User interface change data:
::::::::

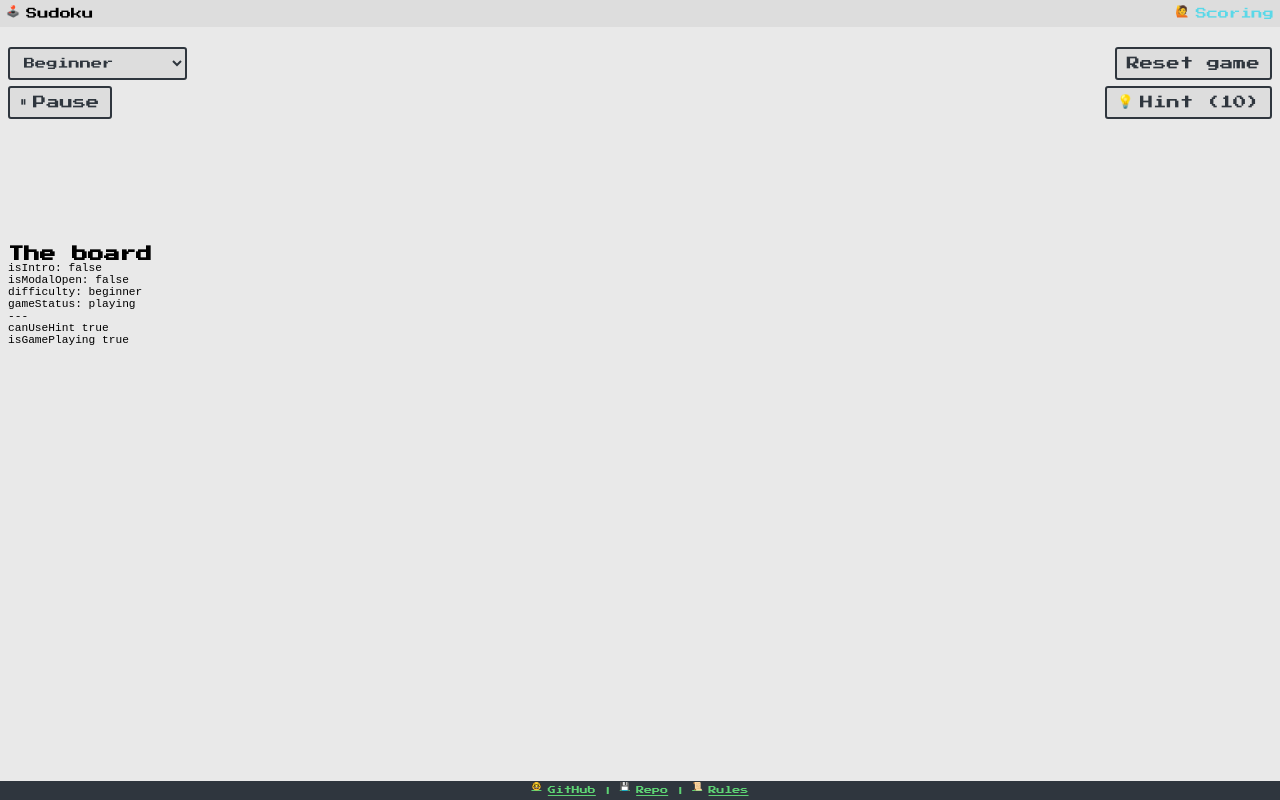
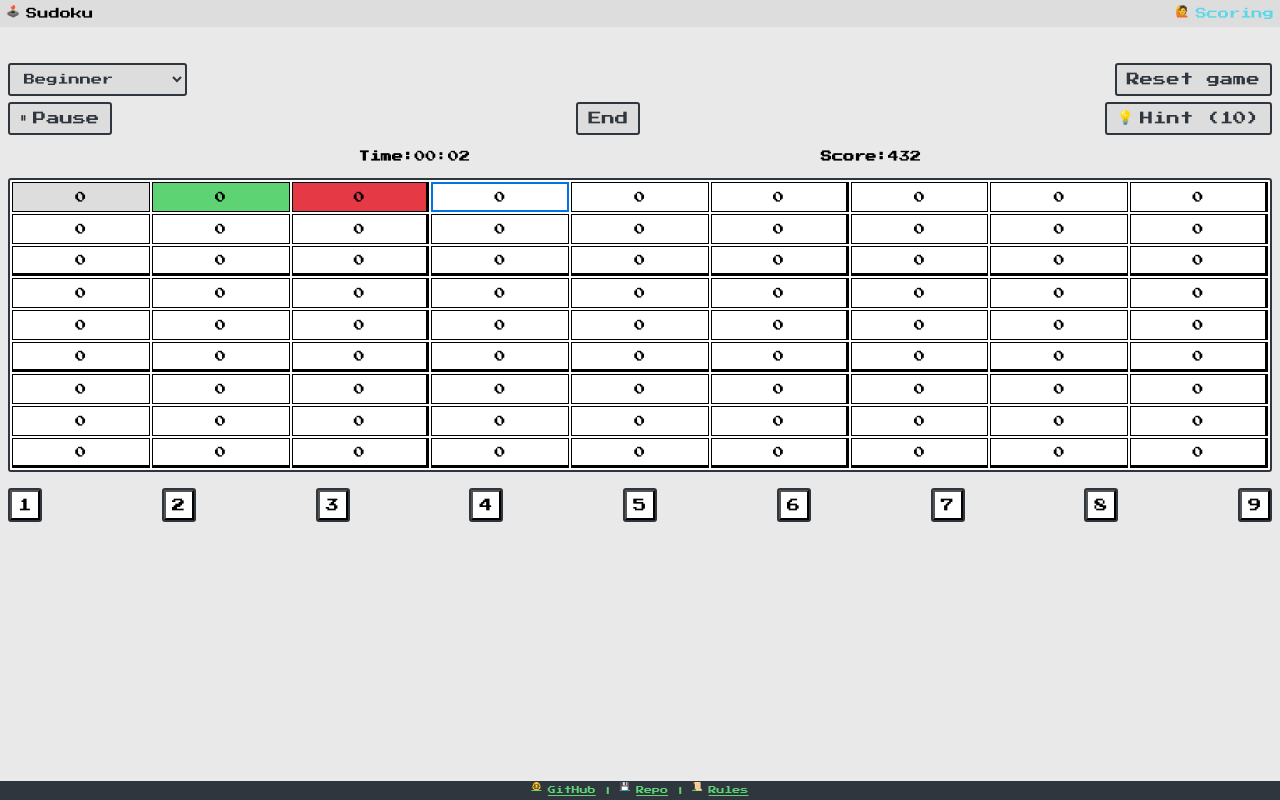
Before and after one commit to mikizuk/vue3-sudoku, a Vue app: page / in a window 1280 px wide. Both pictures are taken after a click on the button "Start". Built offline with nearby package versions, Linux system fonts and the light colour scheme.

Commit message:
Added board, more game controls and the digit sections

```diff
--- a/src/components/layout/GameControls.vue
+++ b/src/components/layout/GameControls.vue
@@ -13,9 +13,12 @@ const onTogglePause = () => {
 const onHintClick = () => {
   store.useHint()
 }
+const onEndGame = () => {
+  console.info('end game!')
+}
 </script>
 <template>
-  <div class="game-controls">
+  <div class="controls">
     <GameDifficulty />
     <RetroButton @click="onTogglePause">
       <EmojiText v-if="isGamePaused">
@@ -27,6 +30,7 @@ const onHintClick = () => {
         <template #text>Pause</template>
       </EmojiText>
     </RetroButton>
+    <RetroButton @click="onEndGame">End</RetroButton>
     <RetroButton @click="onHintClick">
       <EmojiText>
         <template #emoji>💡</template>
@@ -37,7 +41,7 @@ const onHintClick = () => {
 </template>
 
 <style lang="scss" scoped>
-.game-controls {
+.controls {
   // border: 1px solid red;
   display: flex;
   flex-wrap: wrap;
--- /dev/null
+++ b/src/components/layout/RecordsTable.vue
@@ -0,0 +1,20 @@
+<script setup lang="ts">
+import { useSudokuStore } from '@/stores/sudoku'
+import { storeToRefs } from 'pinia'
+
+const store = useSudokuStore()
+const { isIntro, isModalOpen, difficulty, gameStatus, board } = storeToRefs(store)
+</script>
+<template>
+  <h3 style="padding-top: 10%">The board</h3>
+
+  <!-- <pre style="font-family: 'Courier New', Courier, monospace">
+isIntro: {{ isIntro }}
+isModalOpen: {{ isModalOpen }}
+difficulty: {{ difficulty }}
+gameStatus: {{ gameStatus }}
+---
+  </pre> -->
+</template>
+
+<style scoped></style>
--- a/src/components/layout/TheBoard.vue
+++ b/src/components/layout/TheBoard.vue
@@ -1,22 +1,59 @@
 <script setup lang="ts">
 import { useSudokuStore } from '@/stores/sudoku'
 import { storeToRefs } from 'pinia'
+const store = useSudokuStore()
 
-const store = useSudokuStore()
-const { isIntro, isModalOpen, difficulty, gameStatus, canUseHint, isGamePlaying } = storeToRefs(store)
+const { board } = storeToRefs(store)
 </script>
+
 <template>
-  <h3 style="padding-top: 10%">The board</h3>
-
-  <pre style="font-family: 'Courier New', Courier, monospace">
-isIntro: {{ isIntro }}
-isModalOpen: {{ isModalOpen }}
-difficulty: {{ difficulty }}
-gameStatus: {{ gameStatus }}
----
-canUseHint {{ canUseHint }}
-isGamePlaying {{ isGamePlaying }}
-  </pre>
+  <table class="board">
+    <tr class="board__row" v-for="(row, rowIndex) in board" :key="rowIndex">
+      <td class="board__cell" v-for="(cell, cellIndex) in row" :key="cellIndex">{{ cell }}</td>
+    </tr>
+  </table>
 </template>
 
-<style scoped></style>
+<style scoped>
+.board {
+  background-color: var(--white);
+  border: 2px solid var(--charcoal-gray);
+  border-radius: 3px;
+
+  width: 100%;
+  /* max-width: 1200px; */
+
+  .board__row {
+    height: 30px;
+    width: 30px;
+    border: 1px solid;
+    text-align: center;
+  }
+  .board__cell {
+    height: 30px;
+    width: 30px;
+    border: 1px solid;
+    text-align: center;
+  }
+
+  .board__cell:nth-child(3n) {
+    border-right: solid;
+  }
+  .board__row:nth-child(3n) .board__cell {
+    border-bottom: solid;
+  }
+  /* Delete belowlater */
+  .board__row:nth-of-type(1) > .board__cell:nth-of-type(1) {
+    background-color: var(--soft-gray);
+  }
+  .board__row:nth-of-type(1) > .board__cell:nth-of-type(2) {
+    background-color: var(--mint-green);
+  }
+  .board__row:nth-of-type(1) > .board__cell:nth-of-type(3) {
+    background-color: var(--crimson-red);
+  }
+  .board__row:nth-of-type(1) > .board__cell:nth-of-type(4) {
+    border: 2px solid var(--royal-blue);
+  }
+}
+</style>
--- /dev/null
+++ b/src/components/layout/TheDigits.vue
@@ -0,0 +1,42 @@
+<script setup lang="ts">
+import { computed } from 'vue'
+
+const digits: number[] = [1, 2, 3, 4, 5, 6, 7, 8, 9]
+
+const availableDigits = computed(() =>
+  digits.map((digit) => {
+    return { value: digit, isAvailable: true }
+  }),
+)
+</script>
+<template>
+  <ul class="digits">
+    <li class="digits__item" v-for="digit in availableDigits" :key="digit.value">
+      <button>{{ digit.value }}</button>
+    </li>
+  </ul>
+</template>
+
+<style scoped>
+.digits {
+  list-style: none;
+  display: flex;
+  justify-content: space-between;
+  /* gap: 1rem; */
+
+  .digits__item {
+    border: 2px solid var(--charcoal-gray);
+    border-radius: 3px;
+    /* padding: 4px; */
+
+    button {
+      /* color: var(--royal-blue); */
+      background-color: var(--white);
+      /* border: 1px solid red; */
+      cursor: pointer;
+      height: 30px;
+      width: 30px;
+    }
+  }
+}
+</style>
--- /dev/null
+++ b/src/components/layout/TheResults.vue
@@ -0,0 +1,21 @@
+<script setup lang="ts">
+import { useSudokuStore } from '@/stores/sudoku'
+const store = useSudokuStore()
+import { storeToRefs } from 'pinia'
+const { formattedTime } = storeToRefs(store)
+</script>
+<template>
+  <div class="results">
+    <div>
+      <strong>Time:</strong><span>{{ formattedTime }}</span>
+    </div>
+    <div><strong>Score:</strong><span>432</span></div>
+  </div>
+</template>
+
+<style lang="scss" scoped>
+.results {
+  display: flex;
+  justify-content: space-evenly;
+}
+</style>
--- a/src/components/layout/TheSudoku.vue
+++ b/src/components/layout/TheSudoku.vue
@@ -3,15 +3,18 @@ import { onMounted } from 'vue'
 import { useSudokuStore } from '@/stores/sudoku'
 import { storeToRefs } from 'pinia'
 import TheIntro from '@/components/layout/TheIntro.vue'
-import TheBoard from '@/components/layout/TheBoard.vue'
 import ScoreRulesModal from '@/components/ui/ScoreRulesModal.vue'
 import GameControls from '@/components/layout/GameControls.vue'
+import TheResults from '@/components/layout/TheResults.vue'
+import TheBoard from '@/components/layout/TheBoard.vue'
+import TheDigits from '@/components/layout/TheDigits.vue'
+import RecordsTable from '@/components/layout/RecordsTable.vue'
 
 const store = useSudokuStore()
 const { isIntro } = storeToRefs(store)
 
 onMounted(() => {
-  console.info('mounted animate!')
+  // console.info('mounted animate!')
   store.showIntro()
 })
 </script>
@@ -22,20 +25,14 @@ onMounted(() => {
       <section v-if="isIntro" class="intro-section">
         <TheIntro />
       </section>
-      <section v-else-if="isIntro === false">
+      <section v-else-if="isIntro === false" class="game-section">
         <GameControls />
+        <TheResults />
+        <TheBoard />
+        <TheDigits />
+        <!-- <RecordsTable /> -->
       </section>
     </Transition>
-    <section>
-      <TheBoard />
-    </section>
-    <!--
-    <section>
-      <TheDigits />
-    </section>
-    <section>
-      <RecordsTable/>
-    </section> -->
 
     <ScoreRulesModal />
   </main>
@@ -44,14 +41,10 @@ onMounted(() => {
 <style lang="scss">
 main {
   flex: 1;
+  padding-top: 20px;
+  padding-inline: 8px;
+  // border: 1px solid green;
 
-  padding-block: 20px;
-  padding-inline: 8px;
-
-  .intro-section {
-    padding-top: 20%;
-    padding-bottom: 10%;
-  }
   // @media (min-width: 769px) {
   //   padding-block: 22%;
   //   padding-inline: 12px;
@@ -61,11 +54,25 @@ main {
   //   padding-block: 15%;
   //   padding-inline: 20px;
   // }
-}
-/* display: grid; */
-/* flex-direction: column;
+  /* display: grid; */
+  /* flex-direction: column;
   justify-content: center;
   align-items: center; */
+}
+
+.intro-section {
+  padding-top: 20%;
+  padding-bottom: 10%;
+}
+
+.game-section {
+  .controls,
+  .results,
+  .board {
+    margin-block: 1rem;
+    // border: 1px solid red;
+  }
+}
 
 .slide-enter-from,
 .slide-leave-to {
--- a/src/scss/_shared.scss
+++ b/src/scss/_shared.scss
@@ -1,4 +1,5 @@
 :root {
+  --white: #fff;
   --light-gray: #e9e9e9;
   --soft-gray: #dddddd;
   --charcoal-gray: #2f363e;
@@ -7,6 +8,7 @@
   --mint-green: #5ed374;
   --golden-yellow: #ffcf40;
   --teal-green: #11916b;
+  --crimson-red: #e63946;
 }
 
 *,
--- a/src/stores/sudoku.ts
+++ b/src/stores/sudoku.ts
@@ -1,3 +1,5 @@
+import { type Ref } from 'vue'
+import { useTimer } from '@/composables/useTimer'
 import { defineStore } from 'pinia'
 
 export const difficulties: Difficulty[] = ['testing', 'beginner', 'intermediate', 'hard', 'expert']
@@ -11,7 +13,10 @@ interface SudokuState {
   difficulty: Difficulty
   difficulties: Difficulty[]
   hintsRemaining: number
+  board: number[][]
+  gameTime: Ref<number, number>
 }
+const { elapsedTime, startTime, pauseTime, resetTime } = useTimer()
 
 export const useSudokuStore = defineStore('sudoku', {
   state: (): SudokuState => ({
@@ -21,6 +26,10 @@ export const useSudokuStore = defineStore('sudoku', {
     difficulty: 'beginner' as Difficulty,
     difficulties,
     hintsRemaining: 10,
+    board: Array(9)
+      .fill(null)
+      .map(() => Array(9).fill(0)),
+    gameTime: elapsedTime,
   }),
 
   getters: {
@@ -30,6 +39,13 @@ export const useSudokuStore = defineStore('sudoku', {
     canUseHint(): boolean {
       return this.hintsRemaining > 0
       // and selected cell is empty TODO:
+    },
+
+    formattedTime(): string {
+      const minutes = Math.floor(this.gameTime / 60)
+      const seconds = this.gameTime % 60
+
+      return `${minutes.toString().padStart(2, '0')}:${seconds.toString().padStart(2, '0')}`
     },
     isGamePlaying(): boolean {
       return this.gameStatus === 'playing'
@@ -52,7 +68,7 @@ export const useSudokuStore = defineStore('sudoku', {
     hideIntro() {
       this.isIntro = false
     },
-    // modal open
+    // modal
     toggleModal() {
       this.isModalOpen = !this.isModalOpen
     },
@@ -60,25 +76,31 @@ export const useSudokuStore = defineStore('sudoku', {
     setDifficulty(level: Difficulty) {
       this.difficulty = level
     },
-    // start & reset game
+    // game controls
     startGame() {
       this.hideIntro()
       this.changeGameStatus('playing')
+      startTime()
     },
     resetGame() {
-      console.info('reset!')
-      // reset whole game! // TODO:
-      // reset hintsRemaining // TODO:
+      // TODO: reset whole game! mind current difficulty, reset points
+      this.changeGameStatus('playing')
+      resetTime()
+      this.resetHintsNumber()
     },
-    //  pause game
     togglePause() {
       if (this.isGamePlaying) {
         this.gameStatus = 'paused'
+        pauseTime()
       } else if (this.isGamePaused) {
         this.gameStatus = 'playing'
+        startTime()
       }
     },
     // hints
+    resetHintsNumber() {
+      this.hintsRemaining = 10
+    },
     useHint() {
       if (!this.canUseHint || !this.isGamePlaying) return
 
```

::::::::

Report every line in the data that holds "solid", copying each one.

EXERCISE SOLUTION –
   // border: 1px solid red;
+  border: 2px solid var(--charcoal-gray);
+    border: 1px solid;
+    border: 1px solid;
+    border-right: solid;
+    border-bottom: solid;
+    border: 2px solid var(--royal-blue);
+    border: 2px solid var(--charcoal-gray);
+      /* border: 1px solid red; */
+  // border: 1px solid green;
+    // border: 1px solid red;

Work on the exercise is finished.